AVAILABLE DATA:

# # # # # # #

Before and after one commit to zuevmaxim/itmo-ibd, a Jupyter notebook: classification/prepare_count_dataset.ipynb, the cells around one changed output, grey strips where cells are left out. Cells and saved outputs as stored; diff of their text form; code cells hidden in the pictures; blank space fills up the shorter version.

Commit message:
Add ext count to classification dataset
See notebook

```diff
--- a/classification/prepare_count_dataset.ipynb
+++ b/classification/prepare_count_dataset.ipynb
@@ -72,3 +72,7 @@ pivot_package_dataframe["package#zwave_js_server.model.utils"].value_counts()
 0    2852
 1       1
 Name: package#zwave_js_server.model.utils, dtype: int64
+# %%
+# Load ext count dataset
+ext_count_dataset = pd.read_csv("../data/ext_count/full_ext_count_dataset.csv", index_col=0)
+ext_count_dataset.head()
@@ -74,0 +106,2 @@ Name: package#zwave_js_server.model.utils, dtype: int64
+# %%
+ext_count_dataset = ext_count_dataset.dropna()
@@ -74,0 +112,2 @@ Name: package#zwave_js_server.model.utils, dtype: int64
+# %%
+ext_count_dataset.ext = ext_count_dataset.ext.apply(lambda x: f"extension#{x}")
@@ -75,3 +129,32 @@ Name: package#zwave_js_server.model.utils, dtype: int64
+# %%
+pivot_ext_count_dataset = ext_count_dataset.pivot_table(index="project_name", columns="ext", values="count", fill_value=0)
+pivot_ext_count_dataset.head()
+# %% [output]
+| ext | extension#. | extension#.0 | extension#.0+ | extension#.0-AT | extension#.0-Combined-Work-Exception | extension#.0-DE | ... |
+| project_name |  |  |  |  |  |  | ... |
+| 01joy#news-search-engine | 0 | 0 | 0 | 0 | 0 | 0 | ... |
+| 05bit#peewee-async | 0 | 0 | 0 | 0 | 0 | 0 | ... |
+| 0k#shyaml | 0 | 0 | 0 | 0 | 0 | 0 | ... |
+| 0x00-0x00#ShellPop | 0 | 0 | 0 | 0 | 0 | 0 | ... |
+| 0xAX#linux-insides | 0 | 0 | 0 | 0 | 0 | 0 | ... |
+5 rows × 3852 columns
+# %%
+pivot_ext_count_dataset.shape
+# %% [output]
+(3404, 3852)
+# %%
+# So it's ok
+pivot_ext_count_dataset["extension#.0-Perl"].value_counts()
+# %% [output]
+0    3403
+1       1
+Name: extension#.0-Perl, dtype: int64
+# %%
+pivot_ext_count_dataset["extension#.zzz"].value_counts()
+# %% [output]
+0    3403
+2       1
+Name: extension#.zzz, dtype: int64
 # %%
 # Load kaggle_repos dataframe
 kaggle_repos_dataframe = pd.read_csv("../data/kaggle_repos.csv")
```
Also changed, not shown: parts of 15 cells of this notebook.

# # # # # # #

PROBLEM DESCRIPTION: Line for line, set down the listing above again.

EXERCISE OUTPUT:
Before and after one commit to zuevmaxim/itmo-ibd, a Jupyter notebook: classification/prepare_count_dataset.ipynb, the cells around one changed output, grey strips where cells are left out. Cells and saved outputs as stored; diff of their text form; code cells hidden in the pictures; blank space fills up the shorter version.

Commit message:
Add ext count to classification dataset
See notebook

```diff
--- a/classification/prepare_count_dataset.ipynb
+++ b/classification/prepare_count_dataset.ipynb
@@ -72,3 +72,7 @@ pivot_package_dataframe["package#zwave_js_server.model.utils"].value_counts()
 0    2852
 1       1
 Name: package#zwave_js_server.model.utils, dtype: int64
+# %%
+# Load ext count dataset
+ext_count_dataset = pd.read_csv("../data/ext_count/full_ext_count_dataset.csv", index_col=0)
+ext_count_dataset.head()
@@ -74,0 +106,2 @@ Name: package#zwave_js_server.model.utils, dtype: int64
+# %%
+ext_count_dataset = ext_count_dataset.dropna()
@@ -74,0 +112,2 @@ Name: package#zwave_js_server.model.utils, dtype: int64
+# %%
+ext_count_dataset.ext = ext_count_dataset.ext.apply(lambda x: f"extension#{x}")
@@ -75,3 +129,32 @@ Name: package#zwave_js_server.model.utils, dtype: int64
+# %%
+pivot_ext_count_dataset = ext_count_dataset.pivot_table(index="project_name", columns="ext", values="count", fill_value=0)
+pivot_ext_count_dataset.head()
+# %% [output]
+| ext | extension#. | extension#.0 | extension#.0+ | extension#.0-AT | extension#.0-Combined-Work-Exception | extension#.0-DE | ... |
+| project_name |  |  |  |  |  |  | ... |
+| 01joy#news-search-engine | 0 | 0 | 0 | 0 | 0 | 0 | ... |
+| 05bit#peewee-async | 0 | 0 | 0 | 0 | 0 | 0 | ... |
+| 0k#shyaml | 0 | 0 | 0 | 0 | 0 | 0 | ... |
+| 0x00-0x00#ShellPop | 0 | 0 | 0 | 0 | 0 | 0 | ... |
+| 0xAX#linux-insides | 0 | 0 | 0 | 0 | 0 | 0 | ... |
+5 rows × 3852 columns
+# %%
+pivot_ext_count_dataset.shape
+# %% [output]
+(3404, 3852)
+# %%
+# So it's ok
+pivot_ext_count_dataset["extension#.0-Perl"].value_counts()
+# %% [output]
+0    3403
+1       1
+Name: extension#.0-Perl, dtype: int64
+# %%
+pivot_ext_count_dataset["extension#.zzz"].value_counts()
+# %% [output]
+0    3403
+2       1
+Name: extension#.zzz, dtype: int64
 # %%
 # Load kaggle_repos dataframe
 kaggle_repos_dataframe = pd.read_csv("../data/kaggle_repos.csv")
```
Also changed, not shown: parts of 15 cells of this notebook.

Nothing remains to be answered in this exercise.